**The problem:** When you reach the line that contains "app --> ports" in the data below, copy it and every line after it exactly, adding nothing.

**Records for the task:**
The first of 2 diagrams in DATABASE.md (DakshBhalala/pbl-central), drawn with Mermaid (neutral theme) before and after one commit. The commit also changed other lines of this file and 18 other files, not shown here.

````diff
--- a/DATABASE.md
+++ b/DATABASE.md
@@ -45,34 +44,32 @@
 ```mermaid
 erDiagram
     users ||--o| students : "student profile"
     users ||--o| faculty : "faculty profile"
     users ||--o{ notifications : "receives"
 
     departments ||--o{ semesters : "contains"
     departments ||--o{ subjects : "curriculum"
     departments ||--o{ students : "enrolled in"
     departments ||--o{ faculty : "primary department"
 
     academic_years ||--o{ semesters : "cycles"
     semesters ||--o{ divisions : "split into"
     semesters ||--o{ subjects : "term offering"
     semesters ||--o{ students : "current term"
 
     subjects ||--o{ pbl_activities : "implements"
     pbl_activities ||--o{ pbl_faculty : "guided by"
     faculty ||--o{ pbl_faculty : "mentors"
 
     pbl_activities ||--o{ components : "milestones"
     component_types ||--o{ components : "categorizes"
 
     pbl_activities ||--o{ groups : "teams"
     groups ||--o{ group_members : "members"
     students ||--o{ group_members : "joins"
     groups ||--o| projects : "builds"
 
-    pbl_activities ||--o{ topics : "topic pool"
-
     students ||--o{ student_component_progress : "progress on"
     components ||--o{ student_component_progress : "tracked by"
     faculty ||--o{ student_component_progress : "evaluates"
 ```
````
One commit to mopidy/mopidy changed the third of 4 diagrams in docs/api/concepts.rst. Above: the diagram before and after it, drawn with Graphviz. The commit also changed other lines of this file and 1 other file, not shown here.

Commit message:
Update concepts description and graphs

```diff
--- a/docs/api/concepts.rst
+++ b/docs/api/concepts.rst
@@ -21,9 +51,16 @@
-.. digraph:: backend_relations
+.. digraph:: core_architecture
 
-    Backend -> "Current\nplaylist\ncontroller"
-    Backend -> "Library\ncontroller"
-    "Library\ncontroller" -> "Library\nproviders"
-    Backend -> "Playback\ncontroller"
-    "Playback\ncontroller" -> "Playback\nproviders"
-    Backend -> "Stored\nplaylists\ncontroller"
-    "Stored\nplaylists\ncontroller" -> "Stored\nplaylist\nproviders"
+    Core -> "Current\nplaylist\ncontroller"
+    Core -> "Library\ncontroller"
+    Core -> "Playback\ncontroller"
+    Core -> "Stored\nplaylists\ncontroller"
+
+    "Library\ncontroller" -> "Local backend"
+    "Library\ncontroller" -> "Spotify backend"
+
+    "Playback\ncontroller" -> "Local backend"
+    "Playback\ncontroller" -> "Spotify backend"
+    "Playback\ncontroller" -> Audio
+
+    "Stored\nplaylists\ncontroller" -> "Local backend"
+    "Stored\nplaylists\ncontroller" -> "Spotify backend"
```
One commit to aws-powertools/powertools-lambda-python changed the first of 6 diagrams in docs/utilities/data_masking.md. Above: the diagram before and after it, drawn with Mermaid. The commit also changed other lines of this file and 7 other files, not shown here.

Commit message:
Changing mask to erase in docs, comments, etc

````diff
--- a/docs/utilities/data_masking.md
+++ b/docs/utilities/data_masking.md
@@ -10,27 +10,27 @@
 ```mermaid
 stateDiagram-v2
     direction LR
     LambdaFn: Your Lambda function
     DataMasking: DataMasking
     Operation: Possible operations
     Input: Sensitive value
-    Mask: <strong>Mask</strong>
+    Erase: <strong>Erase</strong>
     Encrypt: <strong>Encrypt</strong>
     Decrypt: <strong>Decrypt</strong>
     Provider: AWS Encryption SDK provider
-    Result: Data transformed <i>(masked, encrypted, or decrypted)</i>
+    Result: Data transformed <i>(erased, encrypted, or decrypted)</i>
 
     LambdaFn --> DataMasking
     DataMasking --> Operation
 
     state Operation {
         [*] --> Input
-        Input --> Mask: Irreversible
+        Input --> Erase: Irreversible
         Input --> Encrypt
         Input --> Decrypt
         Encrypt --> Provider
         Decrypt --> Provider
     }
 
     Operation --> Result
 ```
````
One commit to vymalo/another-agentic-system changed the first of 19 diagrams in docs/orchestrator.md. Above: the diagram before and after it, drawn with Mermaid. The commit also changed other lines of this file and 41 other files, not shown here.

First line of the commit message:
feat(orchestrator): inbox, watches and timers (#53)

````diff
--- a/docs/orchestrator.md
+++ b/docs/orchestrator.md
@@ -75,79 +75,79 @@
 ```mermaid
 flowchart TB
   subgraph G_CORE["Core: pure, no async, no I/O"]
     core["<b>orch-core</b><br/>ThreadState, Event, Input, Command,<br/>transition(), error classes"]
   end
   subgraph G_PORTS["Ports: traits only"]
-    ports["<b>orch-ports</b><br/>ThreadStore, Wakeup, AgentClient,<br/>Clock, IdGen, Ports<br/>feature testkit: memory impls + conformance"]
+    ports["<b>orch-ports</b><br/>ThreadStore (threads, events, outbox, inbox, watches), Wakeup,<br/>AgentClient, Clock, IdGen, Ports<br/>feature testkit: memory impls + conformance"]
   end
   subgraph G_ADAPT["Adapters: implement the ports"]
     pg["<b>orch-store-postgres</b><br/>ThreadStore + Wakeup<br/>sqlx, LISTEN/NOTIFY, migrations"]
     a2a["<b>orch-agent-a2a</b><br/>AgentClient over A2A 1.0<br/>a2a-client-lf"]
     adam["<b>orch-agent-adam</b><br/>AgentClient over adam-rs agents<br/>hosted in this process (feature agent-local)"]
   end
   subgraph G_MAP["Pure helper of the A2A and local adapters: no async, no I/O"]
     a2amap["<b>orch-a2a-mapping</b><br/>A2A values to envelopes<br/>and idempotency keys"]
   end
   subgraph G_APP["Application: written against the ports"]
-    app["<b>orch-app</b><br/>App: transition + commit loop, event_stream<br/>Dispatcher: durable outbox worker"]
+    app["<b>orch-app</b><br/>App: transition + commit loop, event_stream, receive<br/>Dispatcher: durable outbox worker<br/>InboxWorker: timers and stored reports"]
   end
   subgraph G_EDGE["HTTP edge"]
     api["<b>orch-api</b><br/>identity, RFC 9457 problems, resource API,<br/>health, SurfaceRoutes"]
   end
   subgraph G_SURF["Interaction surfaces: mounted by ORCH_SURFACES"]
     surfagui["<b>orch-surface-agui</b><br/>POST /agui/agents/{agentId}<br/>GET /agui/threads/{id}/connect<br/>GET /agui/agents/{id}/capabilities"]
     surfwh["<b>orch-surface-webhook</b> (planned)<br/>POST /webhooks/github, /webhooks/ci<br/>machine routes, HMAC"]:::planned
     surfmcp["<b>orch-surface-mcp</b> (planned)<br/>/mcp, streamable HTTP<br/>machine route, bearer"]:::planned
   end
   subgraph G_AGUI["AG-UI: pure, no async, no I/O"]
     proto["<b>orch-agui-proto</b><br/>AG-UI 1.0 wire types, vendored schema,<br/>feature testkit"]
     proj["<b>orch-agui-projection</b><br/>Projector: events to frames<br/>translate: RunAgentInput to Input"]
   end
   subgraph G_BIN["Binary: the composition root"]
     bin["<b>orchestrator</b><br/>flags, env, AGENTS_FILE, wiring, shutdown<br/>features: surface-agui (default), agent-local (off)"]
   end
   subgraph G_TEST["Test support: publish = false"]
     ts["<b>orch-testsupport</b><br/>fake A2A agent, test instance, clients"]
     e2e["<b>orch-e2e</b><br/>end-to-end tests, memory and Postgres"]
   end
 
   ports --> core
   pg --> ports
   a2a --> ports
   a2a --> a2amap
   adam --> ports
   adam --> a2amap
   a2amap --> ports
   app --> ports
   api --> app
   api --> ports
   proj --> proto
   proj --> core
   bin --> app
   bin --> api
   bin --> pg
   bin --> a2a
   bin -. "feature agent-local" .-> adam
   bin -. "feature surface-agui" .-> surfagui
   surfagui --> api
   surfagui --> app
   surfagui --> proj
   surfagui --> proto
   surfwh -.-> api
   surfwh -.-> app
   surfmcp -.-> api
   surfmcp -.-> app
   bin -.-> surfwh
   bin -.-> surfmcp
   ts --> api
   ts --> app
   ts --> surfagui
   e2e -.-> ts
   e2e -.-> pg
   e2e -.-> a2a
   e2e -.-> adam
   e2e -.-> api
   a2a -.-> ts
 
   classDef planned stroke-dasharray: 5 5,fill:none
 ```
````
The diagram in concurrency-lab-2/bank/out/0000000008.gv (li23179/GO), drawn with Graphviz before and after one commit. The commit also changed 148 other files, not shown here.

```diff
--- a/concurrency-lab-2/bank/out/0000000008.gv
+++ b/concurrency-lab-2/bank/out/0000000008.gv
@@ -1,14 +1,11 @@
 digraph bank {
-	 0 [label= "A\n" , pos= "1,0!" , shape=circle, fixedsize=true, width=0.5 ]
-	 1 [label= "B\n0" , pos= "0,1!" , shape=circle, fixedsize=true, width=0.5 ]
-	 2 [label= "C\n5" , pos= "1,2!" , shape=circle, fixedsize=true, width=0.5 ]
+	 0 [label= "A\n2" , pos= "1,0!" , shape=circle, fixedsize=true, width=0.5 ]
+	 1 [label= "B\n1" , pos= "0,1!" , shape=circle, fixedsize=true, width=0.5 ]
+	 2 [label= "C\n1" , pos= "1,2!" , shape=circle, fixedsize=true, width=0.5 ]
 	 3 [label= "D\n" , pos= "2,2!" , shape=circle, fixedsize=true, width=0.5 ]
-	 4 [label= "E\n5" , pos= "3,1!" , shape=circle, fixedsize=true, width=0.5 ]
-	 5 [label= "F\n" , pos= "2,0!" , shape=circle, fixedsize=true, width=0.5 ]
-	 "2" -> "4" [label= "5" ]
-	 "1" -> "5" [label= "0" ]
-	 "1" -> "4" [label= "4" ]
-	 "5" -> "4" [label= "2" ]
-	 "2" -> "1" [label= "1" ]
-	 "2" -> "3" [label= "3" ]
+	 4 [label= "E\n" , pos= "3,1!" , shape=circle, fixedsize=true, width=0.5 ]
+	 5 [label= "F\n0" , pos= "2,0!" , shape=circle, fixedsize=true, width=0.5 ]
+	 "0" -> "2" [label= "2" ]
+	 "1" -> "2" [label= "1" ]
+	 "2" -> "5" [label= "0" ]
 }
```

**Completed exercise:**
   app --> ports
   api --> app
   api --> ports
   proj --> proto
   proj --> core
   bin --> app
   bin --> api
   bin --> pg
   bin --> a2a
   bin -. "feature agent-local" .-> adam
   bin -. "feature surface-agui" .-> surfagui
   surfagui --> api
   surfagui --> app
   surfagui --> proj
   surfagui --> proto
   surfwh -.-> api
   surfwh -.-> app
   surfmcp -.-> api
   surfmcp -.-> app
   bin -.-> surfwh
   bin -.-> surfmcp
   ts --> api
   ts --> app
   ts --> surfagui
   e2e -.-> ts
   e2e -.-> pg
   e2e -.-> a2a
   e2e -.-> adam
   e2e -.-> api
   a2a -.-> ts
 
   classDef planned stroke-dasharray: 5 5,fill:none
 ```
````
The diagram in concurrency-lab-2/bank/out/0000000008.gv (li23179/GO), drawn with Graphviz before and after one commit. The commit also changed 148 other files, not shown here.

```diff
--- a/concurrency-lab-2/bank/out/0000000008.gv
+++ b/concurrency-lab-2/bank/out/0000000008.gv
@@ -1,14 +1,11 @@
 digraph bank {
-	 0 [label= "A\n" , pos= "1,0!" , shape=circle, fixedsize=true, width=0.5 ]
-	 1 [label= "B\n0" , pos= "0,1!" , shape=circle, fixedsize=true, width=0.5 ]
-	 2 [label= "C\n5" , pos= "1,2!" , shape=circle, fixedsize=true, width=0.5 ]
+	 0 [label= "A\n2" , pos= "1,0!" , shape=circle, fixedsize=true, width=0.5 ]
+	 1 [label= "B\n1" , pos= "0,1!" , shape=circle, fixedsize=true, width=0.5 ]
+	 2 [label= "C\n1" , pos= "1,2!" , shape=circle, fixedsize=true, width=0.5 ]
 	 3 [label= "D\n" , pos= "2,2!" , shape=circle, fixedsize=true, width=0.5 ]
-	 4 [label= "E\n5" , pos= "3,1!" , shape=circle, fixedsize=true, width=0.5 ]
-	 5 [label= "F\n" , pos= "2,0!" , shape=circle, fixedsize=true, width=0.5 ]
-	 "2" -> "4" [label= "5" ]
-	 "1" -> "5" [label= "0" ]
-	 "1" -> "4" [label= "4" ]
-	 "5" -> "4" [label= "2" ]
-	 "2" -> "1" [label= "1" ]
-	 "2" -> "3" [label= "3" ]
+	 4 [label= "E\n" , pos= "3,1!" , shape=circle, fixedsize=true, width=0.5 ]
+	 5 [label= "F\n0" , pos= "2,0!" , shape=circle, fixedsize=true, width=0.5 ]
+	 "0" -> "2" [label= "2" ]
+	 "1" -> "2" [label= "1" ]
+	 "2" -> "5" [label= "0" ]
 }
```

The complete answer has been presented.